Canine Pregnancy Advice

Pregnancy (or the gestation period) in bitches normally ranges from 58 to 65 days with an average of 65 days. Individuals may vary but you should inform your veterinarian should your bitch exceed 65 days.
At McGrath Vets, we offer good pregnancy advice for dogs.

What should you feed her during pregnancy?

During pregnancy your bitch should be on a well balanced diet. We recommend a good quality, commercially prepared dry food such as Hill’s Vet Essentials. It is not necessary, and can be dangerous, to supplement her diet with extra calcium or vitamins, provided that the diet is complete.

As the pregnancy advances the growing pups will occupy more and more space in the abdomen. Her food consumption may double, however, she will not be able to eat as much in one meal. Therefore, it is best to offer her smaller, more frequent meals. In the third trimester (last three weeks) of pregnancy she should be switched to a good quality puppy food such as Hill’s Vet Essentials puppy.

How will you know if she is pregnant?

We can detect pregnancy by abdominal palpation between weeks 4 and 6, however, diagnosis may be difficult if your dog is nervous, tense or overweight. Pregnancy can also be detected by an ultrasound scan.

You may also notice increased body weight and abdominal enlargement, reddening and enlargement of the mammary glands and the production of milk.

What are the signs of labour?

About 24 hours prior to going into labour your bitch may become restless, uninterested in food and begin nesting. She may pant and her vulva may be swollen and have a clear mucous discharge.

Abdominal contractions will then commence, the bitch will strain and make heaving motions. The first pup should be born within 1 to 2 hours of contractions commencing. The placental membrane often ruptures (breaking of the watersac) prior to the pup being born but is not always the case and some pups are born completely covered in their membranes.

Will your bitch remove these membranes?

The bitch will usually remove these membranes and sever the umbilical cord. If she becomes tired, or is inexperienced and fails to do so, you can gently tear the membrane from the pup’s nose and mouth. Immediately following the removal of the membrane the pup should start breathing, move around and attempt to find a nipple and begin suckling.

How long will it be between pups?

The bitch usually rests between pups and the time can range from fifteen minutes to an hour. After whelping the bitch will settle down, her breathing will become calm and she should be kept quiet to feed and clean her pups.

Seeking veterinary advice

You should seek veterinary advice at any stage of your bitch’s pregnancy, labour or after whelping if you are at all concerned about her or her pup’s well-being.

Approximately 40% of pups are born tail first (breech birth). This is perfectly normal.

Contact your veterinarian for advice should any of the following occur:
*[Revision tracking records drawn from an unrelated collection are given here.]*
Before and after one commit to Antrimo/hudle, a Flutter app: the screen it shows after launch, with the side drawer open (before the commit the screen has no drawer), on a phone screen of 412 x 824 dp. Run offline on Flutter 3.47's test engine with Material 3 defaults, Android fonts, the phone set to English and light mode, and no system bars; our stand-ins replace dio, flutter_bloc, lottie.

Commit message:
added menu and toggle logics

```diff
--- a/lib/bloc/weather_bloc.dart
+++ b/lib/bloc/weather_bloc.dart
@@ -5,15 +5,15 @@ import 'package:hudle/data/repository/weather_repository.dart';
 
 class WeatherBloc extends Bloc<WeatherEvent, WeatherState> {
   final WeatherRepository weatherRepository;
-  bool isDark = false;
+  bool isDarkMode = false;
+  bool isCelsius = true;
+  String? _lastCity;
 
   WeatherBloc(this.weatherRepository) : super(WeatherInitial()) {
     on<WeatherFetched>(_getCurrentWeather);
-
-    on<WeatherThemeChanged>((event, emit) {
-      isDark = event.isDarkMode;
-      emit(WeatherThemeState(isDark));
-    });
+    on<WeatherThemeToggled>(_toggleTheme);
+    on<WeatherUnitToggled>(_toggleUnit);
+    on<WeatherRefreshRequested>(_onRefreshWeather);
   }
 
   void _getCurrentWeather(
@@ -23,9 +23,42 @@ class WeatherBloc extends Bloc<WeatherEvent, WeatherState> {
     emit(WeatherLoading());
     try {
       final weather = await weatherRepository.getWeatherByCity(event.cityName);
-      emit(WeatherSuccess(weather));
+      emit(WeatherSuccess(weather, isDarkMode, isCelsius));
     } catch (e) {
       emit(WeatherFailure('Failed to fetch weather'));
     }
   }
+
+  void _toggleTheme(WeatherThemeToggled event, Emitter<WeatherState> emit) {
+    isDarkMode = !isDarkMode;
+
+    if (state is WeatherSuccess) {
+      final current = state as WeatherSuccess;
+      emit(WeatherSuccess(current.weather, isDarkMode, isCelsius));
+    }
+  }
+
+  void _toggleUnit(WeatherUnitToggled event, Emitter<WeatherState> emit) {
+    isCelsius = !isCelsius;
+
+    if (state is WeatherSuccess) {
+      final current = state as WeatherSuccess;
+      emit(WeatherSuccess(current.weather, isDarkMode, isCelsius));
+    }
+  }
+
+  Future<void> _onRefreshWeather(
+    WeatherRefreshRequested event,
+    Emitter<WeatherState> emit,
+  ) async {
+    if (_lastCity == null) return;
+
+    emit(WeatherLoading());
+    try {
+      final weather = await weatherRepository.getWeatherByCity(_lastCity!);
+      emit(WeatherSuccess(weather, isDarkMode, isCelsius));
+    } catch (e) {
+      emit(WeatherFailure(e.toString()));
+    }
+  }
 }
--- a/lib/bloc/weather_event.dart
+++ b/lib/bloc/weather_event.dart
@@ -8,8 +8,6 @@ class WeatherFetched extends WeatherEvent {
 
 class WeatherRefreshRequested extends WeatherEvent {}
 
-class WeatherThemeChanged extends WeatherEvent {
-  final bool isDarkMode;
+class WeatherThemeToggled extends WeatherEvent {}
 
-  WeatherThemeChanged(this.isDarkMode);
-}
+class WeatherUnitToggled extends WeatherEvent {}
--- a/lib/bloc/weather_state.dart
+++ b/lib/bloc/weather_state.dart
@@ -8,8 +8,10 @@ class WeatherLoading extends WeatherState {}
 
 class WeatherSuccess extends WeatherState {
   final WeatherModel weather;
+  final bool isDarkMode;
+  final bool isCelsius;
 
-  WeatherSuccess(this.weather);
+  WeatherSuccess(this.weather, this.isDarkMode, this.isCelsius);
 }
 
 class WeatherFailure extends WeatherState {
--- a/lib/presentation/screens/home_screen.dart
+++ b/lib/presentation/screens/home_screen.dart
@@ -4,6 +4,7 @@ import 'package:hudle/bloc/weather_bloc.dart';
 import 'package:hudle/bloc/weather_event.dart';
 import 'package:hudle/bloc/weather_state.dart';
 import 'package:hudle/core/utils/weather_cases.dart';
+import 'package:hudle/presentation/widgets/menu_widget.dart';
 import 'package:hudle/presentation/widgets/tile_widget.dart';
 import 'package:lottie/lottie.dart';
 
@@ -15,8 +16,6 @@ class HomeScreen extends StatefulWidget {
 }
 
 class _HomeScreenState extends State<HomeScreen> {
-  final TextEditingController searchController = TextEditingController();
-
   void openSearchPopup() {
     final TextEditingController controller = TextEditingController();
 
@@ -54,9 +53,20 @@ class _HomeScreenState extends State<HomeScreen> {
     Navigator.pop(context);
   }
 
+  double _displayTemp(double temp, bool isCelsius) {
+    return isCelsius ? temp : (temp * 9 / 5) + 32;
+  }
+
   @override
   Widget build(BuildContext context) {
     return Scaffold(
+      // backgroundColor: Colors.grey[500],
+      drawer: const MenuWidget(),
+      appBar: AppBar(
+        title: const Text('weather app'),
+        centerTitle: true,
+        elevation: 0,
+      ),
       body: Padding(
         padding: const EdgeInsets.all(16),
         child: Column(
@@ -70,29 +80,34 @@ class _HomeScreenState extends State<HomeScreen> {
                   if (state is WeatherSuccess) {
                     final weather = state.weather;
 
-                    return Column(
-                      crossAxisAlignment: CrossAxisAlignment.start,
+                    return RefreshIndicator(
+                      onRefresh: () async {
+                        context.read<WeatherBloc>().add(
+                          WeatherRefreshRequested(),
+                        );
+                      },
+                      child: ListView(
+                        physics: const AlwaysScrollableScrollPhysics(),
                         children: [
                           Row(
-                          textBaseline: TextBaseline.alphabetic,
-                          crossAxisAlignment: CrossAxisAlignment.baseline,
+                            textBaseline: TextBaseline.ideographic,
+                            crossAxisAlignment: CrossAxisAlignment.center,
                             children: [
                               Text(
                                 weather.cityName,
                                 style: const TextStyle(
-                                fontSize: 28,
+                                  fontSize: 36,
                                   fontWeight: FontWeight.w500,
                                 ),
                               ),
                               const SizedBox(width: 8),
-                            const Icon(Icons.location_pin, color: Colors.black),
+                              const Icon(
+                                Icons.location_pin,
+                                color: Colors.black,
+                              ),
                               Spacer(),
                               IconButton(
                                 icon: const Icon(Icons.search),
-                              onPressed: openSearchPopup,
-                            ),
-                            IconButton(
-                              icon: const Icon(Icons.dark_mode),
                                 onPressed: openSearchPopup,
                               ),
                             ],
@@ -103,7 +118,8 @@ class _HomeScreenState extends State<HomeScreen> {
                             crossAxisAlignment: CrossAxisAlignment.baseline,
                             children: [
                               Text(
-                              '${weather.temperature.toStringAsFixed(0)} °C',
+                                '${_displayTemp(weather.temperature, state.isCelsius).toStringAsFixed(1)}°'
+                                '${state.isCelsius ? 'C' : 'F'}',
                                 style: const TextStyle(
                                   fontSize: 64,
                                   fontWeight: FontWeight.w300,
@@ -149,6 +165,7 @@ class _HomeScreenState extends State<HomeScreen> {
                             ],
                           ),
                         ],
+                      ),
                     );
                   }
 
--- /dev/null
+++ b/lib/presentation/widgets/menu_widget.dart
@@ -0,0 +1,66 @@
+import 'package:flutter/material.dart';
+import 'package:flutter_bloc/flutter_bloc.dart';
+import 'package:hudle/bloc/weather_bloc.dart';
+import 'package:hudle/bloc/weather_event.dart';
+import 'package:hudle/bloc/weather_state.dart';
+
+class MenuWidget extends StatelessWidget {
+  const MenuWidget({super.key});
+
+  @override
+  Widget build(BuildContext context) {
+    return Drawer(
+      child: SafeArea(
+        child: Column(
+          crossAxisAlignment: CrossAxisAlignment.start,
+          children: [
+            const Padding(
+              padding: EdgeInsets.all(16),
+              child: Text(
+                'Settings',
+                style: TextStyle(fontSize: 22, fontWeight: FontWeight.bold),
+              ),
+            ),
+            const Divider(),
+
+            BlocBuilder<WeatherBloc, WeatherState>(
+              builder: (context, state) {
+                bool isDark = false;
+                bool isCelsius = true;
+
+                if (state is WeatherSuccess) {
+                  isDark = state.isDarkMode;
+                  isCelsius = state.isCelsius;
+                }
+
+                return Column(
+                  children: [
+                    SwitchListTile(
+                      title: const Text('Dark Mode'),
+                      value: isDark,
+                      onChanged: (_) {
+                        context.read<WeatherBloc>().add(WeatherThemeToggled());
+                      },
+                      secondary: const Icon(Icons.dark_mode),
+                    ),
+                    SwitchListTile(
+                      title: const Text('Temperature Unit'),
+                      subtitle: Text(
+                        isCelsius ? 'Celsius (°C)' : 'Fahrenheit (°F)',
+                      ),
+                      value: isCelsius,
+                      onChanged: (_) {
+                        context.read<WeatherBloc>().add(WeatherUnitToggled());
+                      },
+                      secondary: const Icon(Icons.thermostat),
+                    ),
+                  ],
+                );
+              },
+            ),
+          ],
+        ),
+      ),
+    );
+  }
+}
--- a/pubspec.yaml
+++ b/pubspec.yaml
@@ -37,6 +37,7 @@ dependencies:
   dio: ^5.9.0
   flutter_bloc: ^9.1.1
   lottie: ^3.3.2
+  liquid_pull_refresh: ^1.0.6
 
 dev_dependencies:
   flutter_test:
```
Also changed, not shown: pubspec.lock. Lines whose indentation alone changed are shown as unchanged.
  • Your bitch’s gestation period lasts more than 64 days without the onset of labour.
  • Half an hour has elapsed since the onset of abdominal contractions and a pup has not been born.
  • Half an hour has elapsed after the birth of a pup, your bitch is still having strong contractions and there is no sign of another pup.
  • A pup becomes stuck halfway and your bitch is unable to give birth to it. You can apply gentle pressure to the pup, but if it does not move easily immediately seek veterinary advice.
  • A green or dark discharge is seen coming from the bitch’s vulva prior to whelping, or if a discharge is present 12 hours after giving birth.

Vaccination and worming during pregnancy

Your bitch should be dewormed with a veterinary worming product at 4 and 6 weeks of pregnancy. This is important to ensure she does not infect her newborn pups.

You should vaccinate your bitch prior to mating to ensure maximum immunity is passed on to her puppies.

We will be happy to assist you with any queries you have regarding your dog’s pregnancy and whelping.